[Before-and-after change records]
####

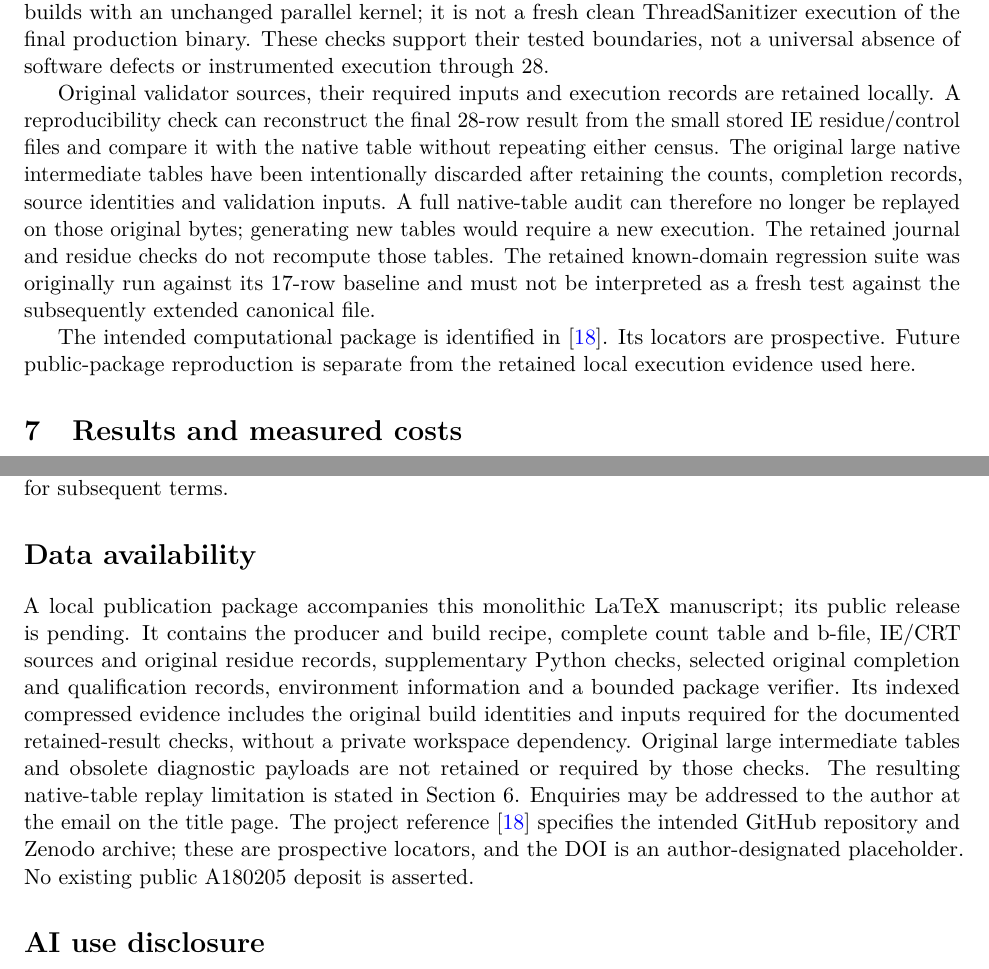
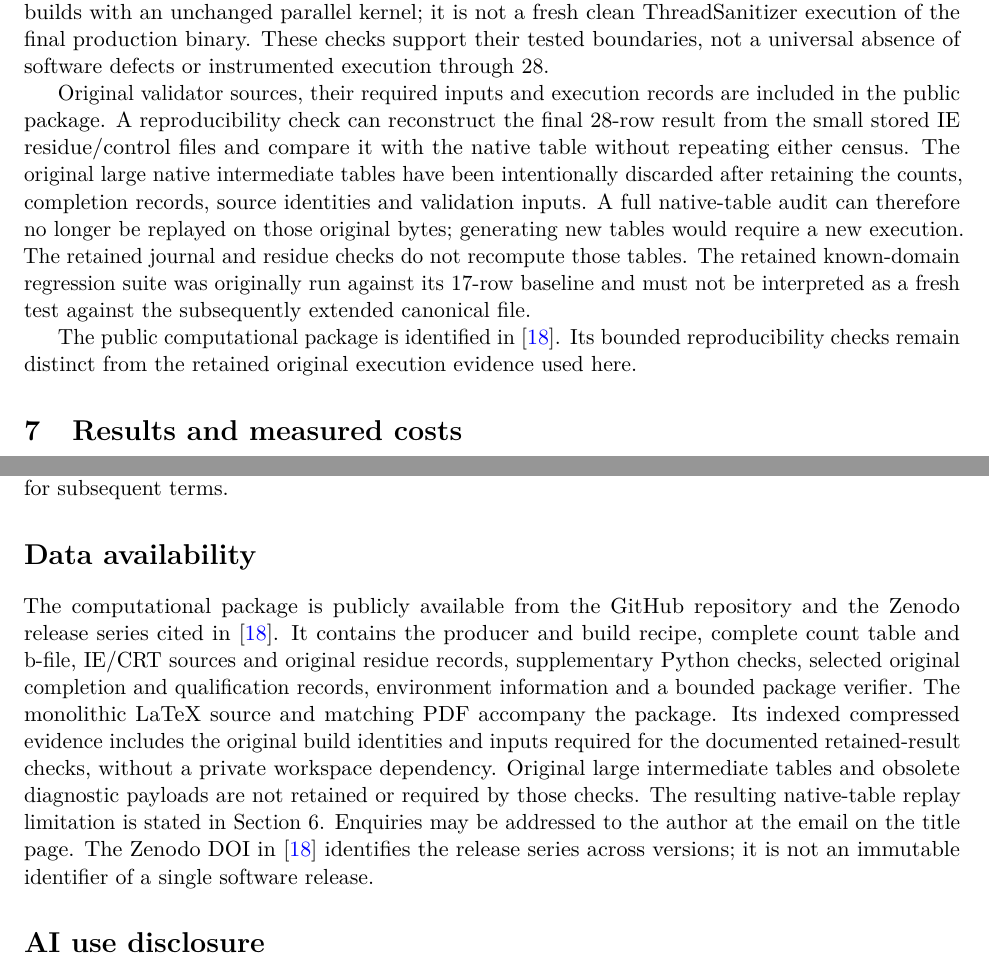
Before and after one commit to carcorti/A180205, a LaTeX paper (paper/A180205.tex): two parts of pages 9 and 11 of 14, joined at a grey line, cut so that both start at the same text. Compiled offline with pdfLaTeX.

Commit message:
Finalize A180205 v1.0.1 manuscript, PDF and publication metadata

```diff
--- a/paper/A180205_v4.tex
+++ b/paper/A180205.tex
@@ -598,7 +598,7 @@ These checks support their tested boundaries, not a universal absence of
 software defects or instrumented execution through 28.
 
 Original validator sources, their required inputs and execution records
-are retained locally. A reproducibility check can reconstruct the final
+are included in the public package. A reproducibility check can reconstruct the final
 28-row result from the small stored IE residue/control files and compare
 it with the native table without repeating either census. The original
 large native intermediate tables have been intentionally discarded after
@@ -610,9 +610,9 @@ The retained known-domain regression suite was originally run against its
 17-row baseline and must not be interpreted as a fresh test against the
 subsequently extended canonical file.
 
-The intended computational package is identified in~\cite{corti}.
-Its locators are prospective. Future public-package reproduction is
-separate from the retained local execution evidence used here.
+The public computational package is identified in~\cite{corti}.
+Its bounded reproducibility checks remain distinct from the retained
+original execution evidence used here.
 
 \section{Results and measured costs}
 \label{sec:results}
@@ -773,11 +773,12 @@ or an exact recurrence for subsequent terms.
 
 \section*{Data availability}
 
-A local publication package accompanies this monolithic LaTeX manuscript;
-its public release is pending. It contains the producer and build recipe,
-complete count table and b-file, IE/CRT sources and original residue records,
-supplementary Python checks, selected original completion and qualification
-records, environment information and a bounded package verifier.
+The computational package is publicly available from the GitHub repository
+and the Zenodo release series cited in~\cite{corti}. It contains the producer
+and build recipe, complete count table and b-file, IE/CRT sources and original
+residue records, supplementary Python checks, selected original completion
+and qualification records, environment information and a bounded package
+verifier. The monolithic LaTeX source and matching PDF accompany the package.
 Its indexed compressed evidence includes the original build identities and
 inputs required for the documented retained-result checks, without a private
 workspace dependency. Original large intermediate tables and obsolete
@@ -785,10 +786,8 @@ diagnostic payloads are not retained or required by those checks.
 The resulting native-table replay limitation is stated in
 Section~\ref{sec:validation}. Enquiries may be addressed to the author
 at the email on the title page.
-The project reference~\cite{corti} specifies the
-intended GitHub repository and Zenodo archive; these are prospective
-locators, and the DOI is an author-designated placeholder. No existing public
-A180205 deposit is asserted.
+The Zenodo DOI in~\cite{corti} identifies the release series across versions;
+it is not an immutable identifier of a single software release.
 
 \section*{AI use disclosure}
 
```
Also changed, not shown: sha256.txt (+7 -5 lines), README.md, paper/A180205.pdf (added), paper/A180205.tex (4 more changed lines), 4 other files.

####

(What is required):
Every line above that holds "retained" should be copied out.

(Result):
-are retained locally. A reproducibility check can reconstruct the final
@@ -610,9 +610,9 @@ The retained known-domain regression suite was originally run against its
-separate from the retained local execution evidence used here.
+Its bounded reproducibility checks remain distinct from the retained
 inputs required for the documented retained-result checks, without a private
@@ -785,10 +786,8 @@ diagnostic payloads are not retained or required by those checks.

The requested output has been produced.